[Problem requirements]
Work out how many lines of the records hold the string "silico", and reply with that number alone.

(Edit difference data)
BEGIN

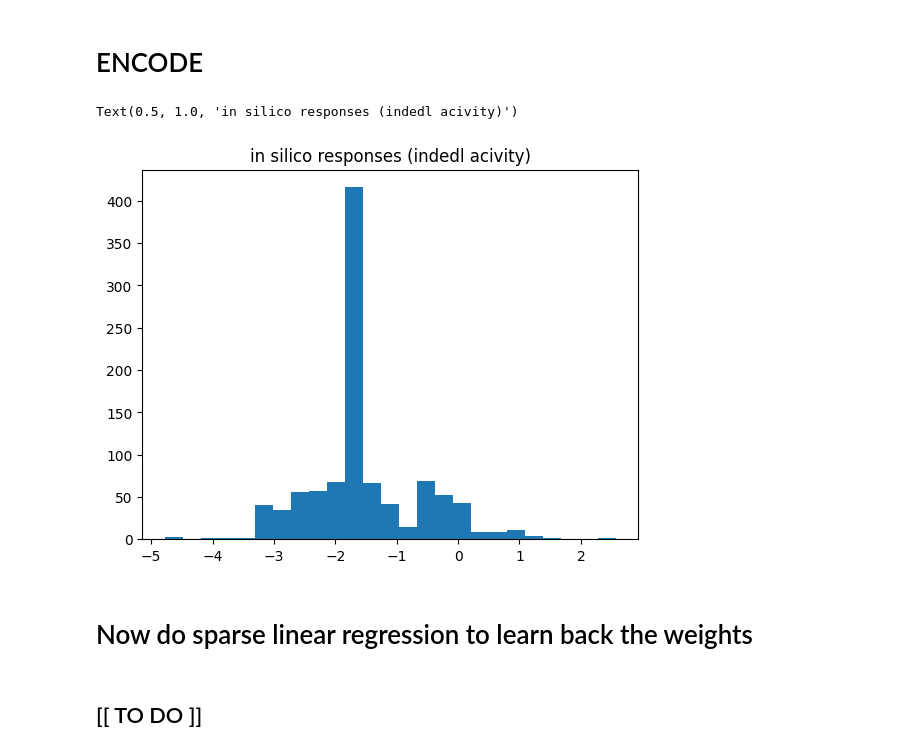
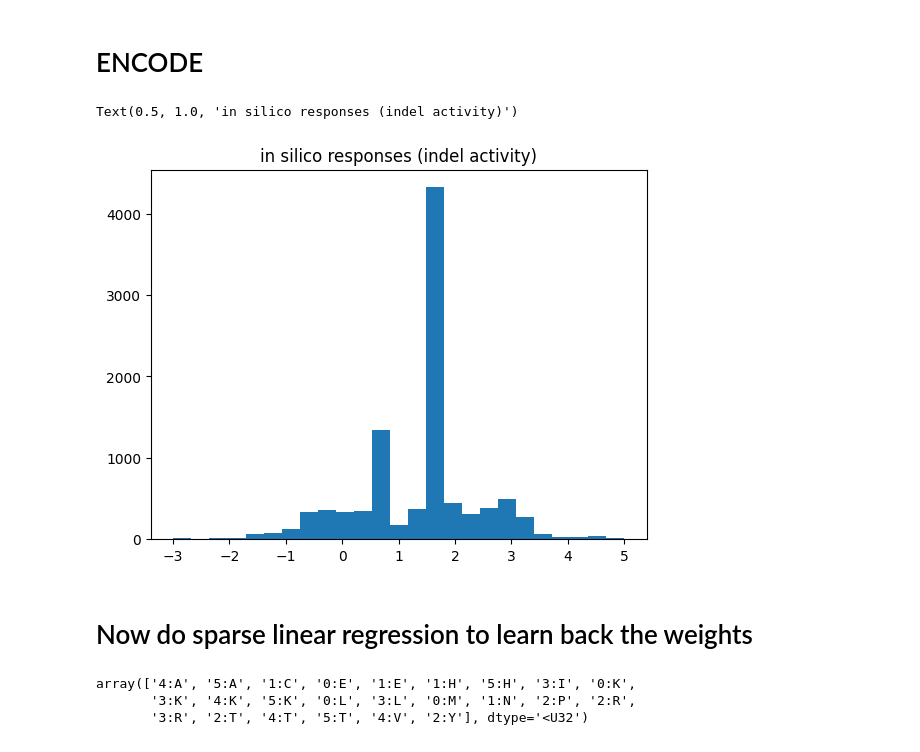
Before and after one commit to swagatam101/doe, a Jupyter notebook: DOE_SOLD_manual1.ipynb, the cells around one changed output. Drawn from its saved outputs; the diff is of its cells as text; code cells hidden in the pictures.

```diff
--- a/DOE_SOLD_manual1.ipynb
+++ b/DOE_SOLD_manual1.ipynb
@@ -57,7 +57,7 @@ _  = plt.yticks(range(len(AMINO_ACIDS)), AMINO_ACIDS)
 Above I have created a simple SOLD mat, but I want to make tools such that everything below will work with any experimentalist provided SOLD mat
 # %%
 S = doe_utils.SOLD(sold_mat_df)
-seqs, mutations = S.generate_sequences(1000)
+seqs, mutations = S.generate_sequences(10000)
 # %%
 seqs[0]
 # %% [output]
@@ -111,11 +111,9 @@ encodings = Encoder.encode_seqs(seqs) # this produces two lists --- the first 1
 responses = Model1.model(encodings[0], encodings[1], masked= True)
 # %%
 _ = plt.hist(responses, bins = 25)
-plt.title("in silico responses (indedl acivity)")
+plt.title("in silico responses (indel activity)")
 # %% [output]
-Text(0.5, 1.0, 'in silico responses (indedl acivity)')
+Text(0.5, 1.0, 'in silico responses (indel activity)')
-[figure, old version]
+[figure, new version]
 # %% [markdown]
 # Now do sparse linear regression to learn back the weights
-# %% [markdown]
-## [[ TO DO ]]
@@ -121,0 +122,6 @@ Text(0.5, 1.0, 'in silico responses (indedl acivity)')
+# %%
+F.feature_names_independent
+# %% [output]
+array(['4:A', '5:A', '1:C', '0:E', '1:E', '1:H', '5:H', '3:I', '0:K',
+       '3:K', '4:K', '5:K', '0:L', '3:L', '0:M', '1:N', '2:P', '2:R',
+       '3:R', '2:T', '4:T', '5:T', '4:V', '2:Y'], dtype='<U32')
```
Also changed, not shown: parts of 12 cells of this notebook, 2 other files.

END
BEGIN

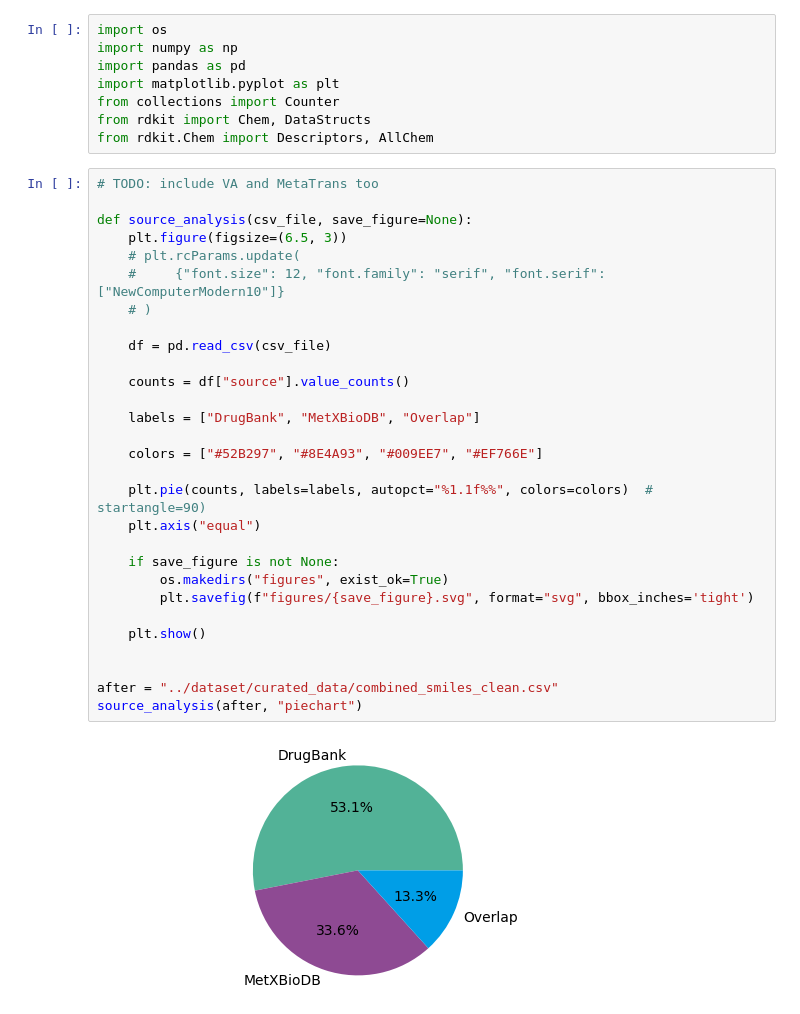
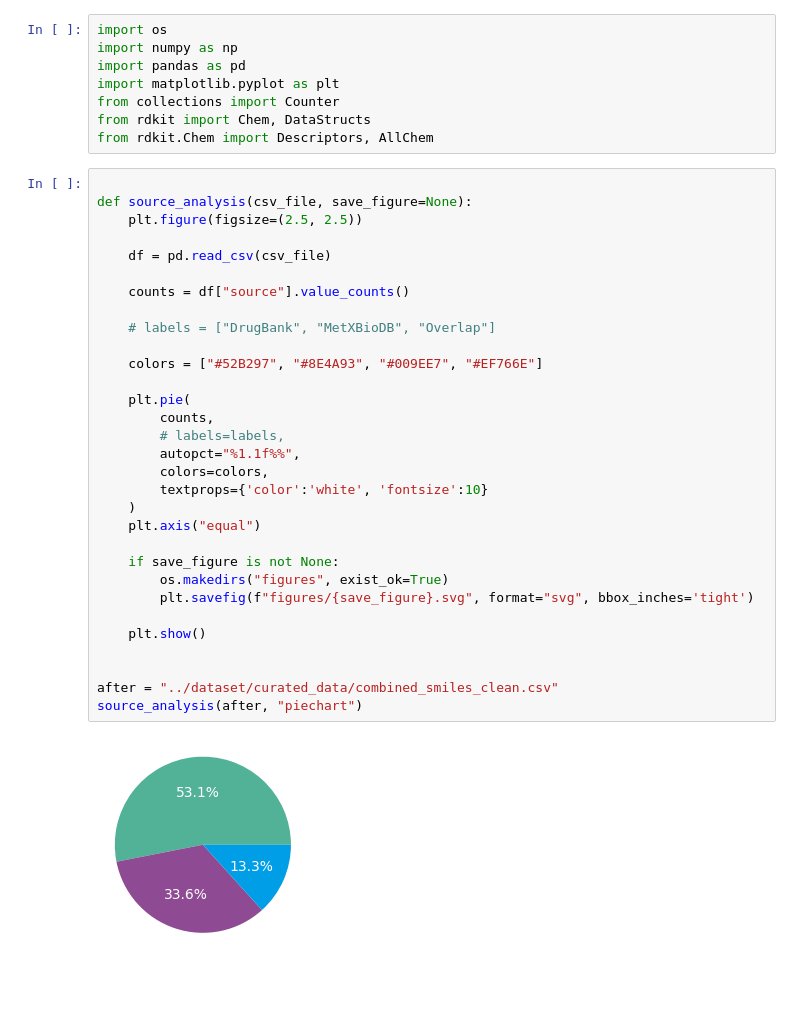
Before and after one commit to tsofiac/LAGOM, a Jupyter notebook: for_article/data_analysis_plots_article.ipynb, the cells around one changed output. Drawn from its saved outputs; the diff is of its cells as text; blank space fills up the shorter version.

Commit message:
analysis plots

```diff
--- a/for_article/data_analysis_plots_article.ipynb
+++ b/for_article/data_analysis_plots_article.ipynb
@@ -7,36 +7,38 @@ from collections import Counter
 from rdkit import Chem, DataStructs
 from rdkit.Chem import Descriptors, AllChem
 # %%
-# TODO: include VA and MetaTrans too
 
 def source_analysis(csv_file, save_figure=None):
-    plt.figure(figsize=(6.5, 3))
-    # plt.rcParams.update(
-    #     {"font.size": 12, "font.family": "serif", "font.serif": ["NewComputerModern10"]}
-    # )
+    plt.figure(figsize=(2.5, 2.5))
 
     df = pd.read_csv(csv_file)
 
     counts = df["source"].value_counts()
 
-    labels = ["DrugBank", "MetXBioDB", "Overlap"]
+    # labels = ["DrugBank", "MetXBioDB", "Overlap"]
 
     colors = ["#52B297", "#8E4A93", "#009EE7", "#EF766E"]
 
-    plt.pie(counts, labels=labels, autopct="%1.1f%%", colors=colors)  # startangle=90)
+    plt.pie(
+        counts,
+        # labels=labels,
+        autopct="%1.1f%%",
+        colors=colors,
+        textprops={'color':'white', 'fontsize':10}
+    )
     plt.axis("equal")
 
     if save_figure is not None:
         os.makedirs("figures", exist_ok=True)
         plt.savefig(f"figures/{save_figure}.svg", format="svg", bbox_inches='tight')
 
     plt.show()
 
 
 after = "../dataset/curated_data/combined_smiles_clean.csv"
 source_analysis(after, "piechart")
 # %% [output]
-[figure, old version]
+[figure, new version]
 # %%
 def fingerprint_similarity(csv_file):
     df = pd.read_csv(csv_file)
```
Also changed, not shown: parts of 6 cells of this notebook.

END

[Output of the exercise]
5